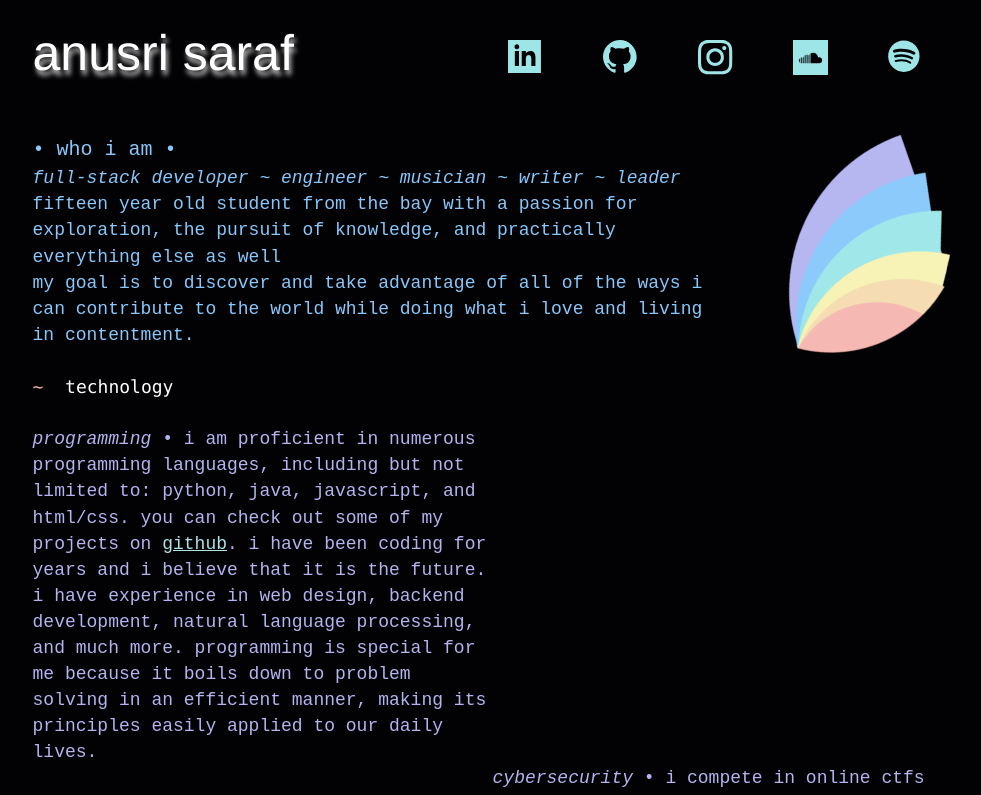
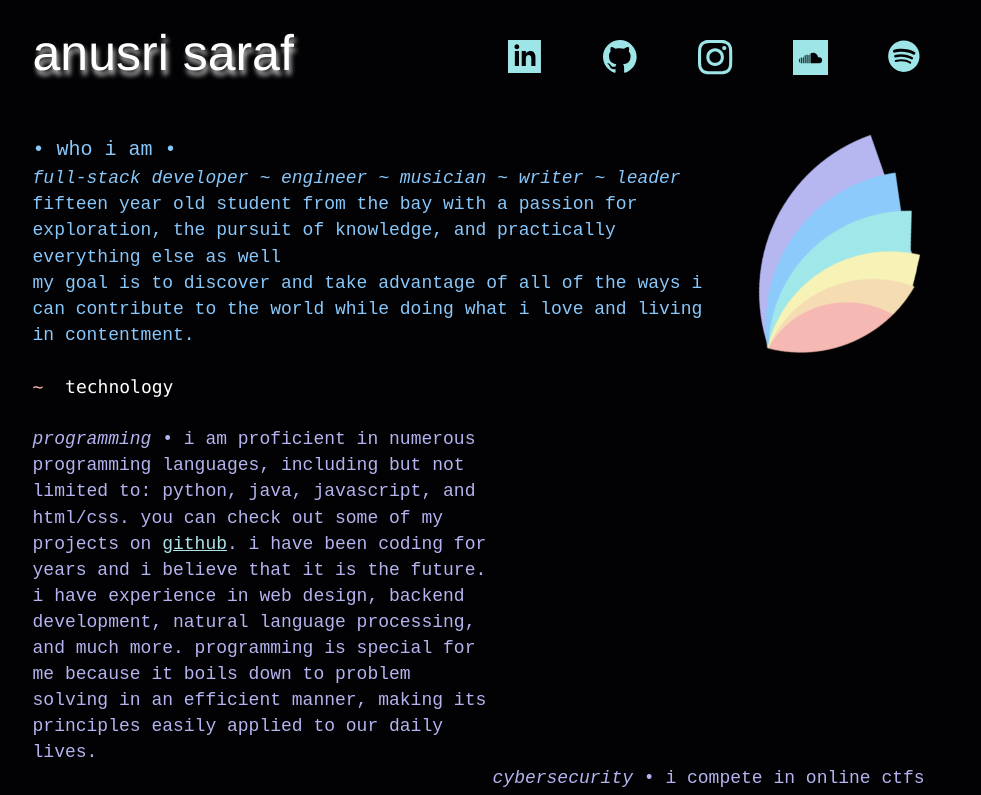
Before and after one commit to sri240/anusri-saraf-website, a Gatsby site: page / in a window 1280 px wide. Shown: the top 795 px of the page, without its empty margins (147-1128 px from the left). Built offline with nearby package versions, Linux system fonts and the light colour scheme; Gatsby itself is replaced by a stand-in of ours.

Commit message:
fixed intro

```diff
--- a/src/pages/index.js
+++ b/src/pages/index.js
@@ -38,7 +38,8 @@ const IndexPage = () => (
       </span>
       <span class="mylogo" style={{
           alignItems: "left",
-          float:"right"
+          float:"right",
+          marginRight:"30px"
           }}>
         <Image />
       </span>
```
____________
EXERCISE
Repeat the data above in full and exactly. Omit every image.

TASK SOLUTION
Before and after one commit to sri240/anusri-saraf-website, a Gatsby site: page / in a window 1280 px wide. Shown: the top 795 px of the page, without its empty margins (147-1128 px from the left). Built offline with nearby package versions, Linux system fonts and the light colour scheme; Gatsby itself is replaced by a stand-in of ours.

Commit message:
fixed intro

```diff
--- a/src/pages/index.js
+++ b/src/pages/index.js
@@ -38,7 +38,8 @@ const IndexPage = () => (
       </span>
       <span class="mylogo" style={{
           alignItems: "left",
-          float:"right"
+          float:"right",
+          marginRight:"30px"
           }}>
         <Image />
       </span>
```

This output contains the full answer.